The Eternal Business Consultancy holds a database of some 360 business owners and advisers who receive a weekly video on all things succession planning (if you would like to be on the list, do get in touch).
We recently surveyed the database to ask what information they would like about a potential sale to an Employee Ownership Trust (EOT).
High on the list was details on how to finance such a sale. So, here goes!
Firstly, who sets the value of your business when you sell to an (EOT)?
The value is set by way of an independent market valuation, performed by a suitably qualified accountant. This means that you will get a fair market value for your business.
Now, this might be a value that seems less than you could get elsewhere. However, do remember that an offer is not a valuation. All that matters is the amount in your bank account at the end of the deal period.

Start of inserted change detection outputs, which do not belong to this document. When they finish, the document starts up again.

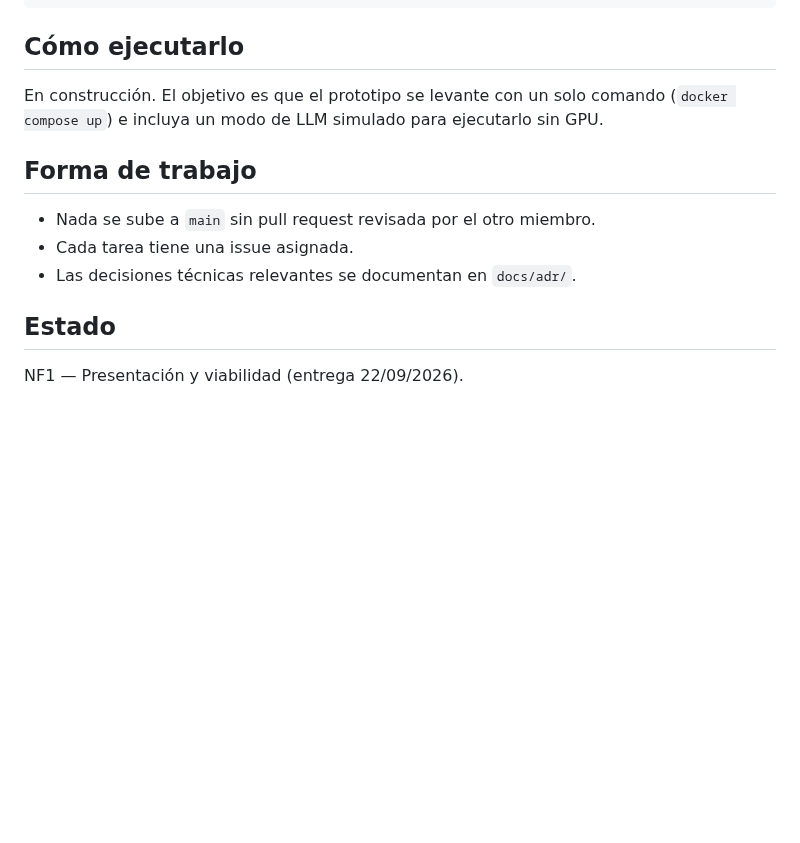
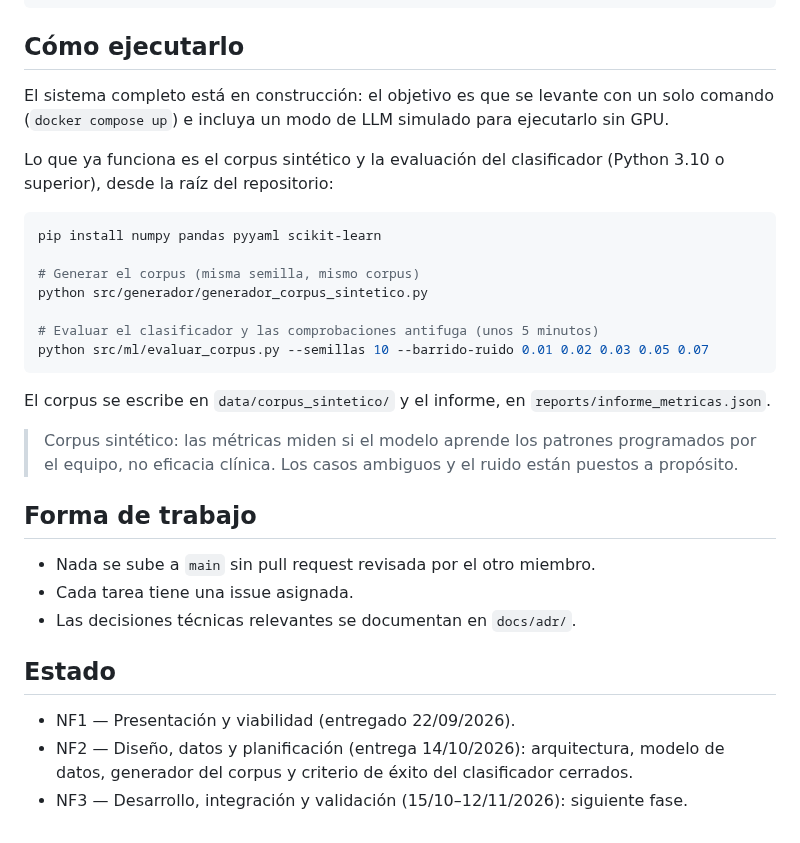
Before and after one commit to MarcosExp/Social-Sim-Chat, a Markdown page: README.md, the part around one of its changes. Rendered like a GitHub page; blank space fills up the shorter version.

````diff
--- a/README.md
+++ b/README.md
@@ -32,7 +49,23 @@ tests/         Tests automáticos
 
 ## Cómo ejecutarlo
 
-En construcción. El objetivo es que el prototipo se levante con un solo comando (`docker compose up`) e incluya un modo de LLM simulado para ejecutarlo sin GPU.
+El sistema completo está en construcción: el objetivo es que se levante con un solo comando (`docker compose up`) e incluya un modo de LLM simulado para ejecutarlo sin GPU.
+
+Lo que ya funciona es el corpus sintético y la evaluación del clasificador (Python 3.10 o superior), desde la raíz del repositorio:
+
+```bash
+pip install numpy pandas pyyaml scikit-learn
+
+# Generar el corpus (misma semilla, mismo corpus)
+python src/generador/generador_corpus_sintetico.py
+
+# Evaluar el clasificador y las comprobaciones antifuga (unos 5 minutos)
+python src/ml/evaluar_corpus.py --semillas 10 --barrido-ruido 0.01 0.02 0.03 0.05 0.07
+```
+
+El corpus se escribe en `data/corpus_sintetico/` y el informe, en `reports/informe_metricas.json`.
+
+> Corpus sintético: las métricas miden si el modelo aprende los patrones programados por el equipo, no eficacia clínica. Los casos ambiguos y el ruido están puestos a propósito.
 
 ## Forma de trabajo
 
@@ -42,4 +75,6 @@ En construcción. El objetivo es que el prototipo se levante con un solo comando
 
 ## Estado
 
-NF1 — Presentación y viabilidad (entrega 22/09/2026).
+- NF1 — Presentación y viabilidad (entregado 22/09/2026).
+- NF2 — Diseño, datos y planificación (entrega 14/10/2026): arquitectura, modelo de datos, generador del corpus y criterio de éxito del clasificador cerrados.
+- NF3 — Desarrollo, integración y validación (15/10–12/11/2026): siguiente fase.
````
Also changed, not shown: other parts of README.md (+18 -1 lines), docs/arquitectura.png (added), docs/er.png (added), 2 other files.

Bottom line: the EOT delivers a fair market value.
How long will it take me to get paid?
Payment comes out of the future profit of the business, plus some of the cash that may have accumulated. Note it may also be possible to borrow to fund an initial payment (more on this below).
This means that payments will take as long as it takes for the profit to be generated. Remember – proceeds from the sale to an EOT are currently free of capital gains tax.
This is the one area where a trade sale may have an advantage over the EOT. If you’re looking for a quick payment, then an EOT might not be best for you. Trade sales are often made over 2 or 3 years, the EOT can often be 5 years or more.
There is one massive caveat to this statement, however. With the trade sale, whether you get paid or not is out of your hands. With an EOT, you can stay involved, for example by remaining on the Board of your company.
You can therefore have more of an influence over your earn out payments through an EOT than by selling to a third party.
Because payments come over a few years, and because an employee owned business does not function in the same way as a privately owned business, we recommend that owners should try to prepare their business for life as an EOT. This way, you can feel be more comfortable that the business, will indeed, pay you out.
If you are in a hurry to sell, then the EOT can still be the right route, but the cultural transition is still essential after the sale. You want to make sure the employees are motivated and inspired by having a genuine voice in the running of the business.
It is possible to borrow for an initial payment, however banks aren’t generally interested. This is because they aren’t that interested in loaning to a trust, and because there is no one on whom they can take a personal guarantee.
There are some specialist lenders who will lend based on cashflow. They will be more attracted to lend to companies who have taken some of the steps to prepare for life as an employee owned business.
Let’s look at a typical scenario to illustrate how this might work.
Take a company with net profit of £200k per annum and a valuation of £1 million. This business has had time to prepare for the sale, let’s say 2 years, and in that time has kept half the profit back and therefore has £200k spare in cash.
On the face of it, therefore, it would seem that there could be an initial £200k payment. The £200k profit over the next 4 years is then used to fund the rest of the payments (known as the ‘deferred consideration’).
This is not, however, how we would recommend structuring such a deal. It’s a really good idea to incentivise employees right from the beginning. This might sound generous, but it is also commercial – these are the employees that are going to work hard to generate the profit to pay you out.
In this instance, therefore, it might be a better idea to take, say, £50k of the cash and make this as an initial payment to the employees (remember – profit distribution from an EOT is received at £3,600 per annum income tax free by employees). This leaves £150k for an initial payment to the owner.
The remaining £850k might then be paid over 6 years, leaving some £60k each year for distribution to the employees. Having a set repayment schedule also means that if profit is above the £200k, then this is also distributed to the employees (or they might decide to overpay the deferred consideration).
Which Means That…
With the EOT, your payments come from future profit. In reality, this is the same with almost all sales, when warranties and other methods are taken into account.
Also, with the EOT, you get to prepare the business for life without you (this is where we come in, to help create an employee ownership culture, preferably before the sale, but also after). You also get to include a role for yourself so that you can keep an eye on the business to make sure it will last for eternity – or at least until you get paid out!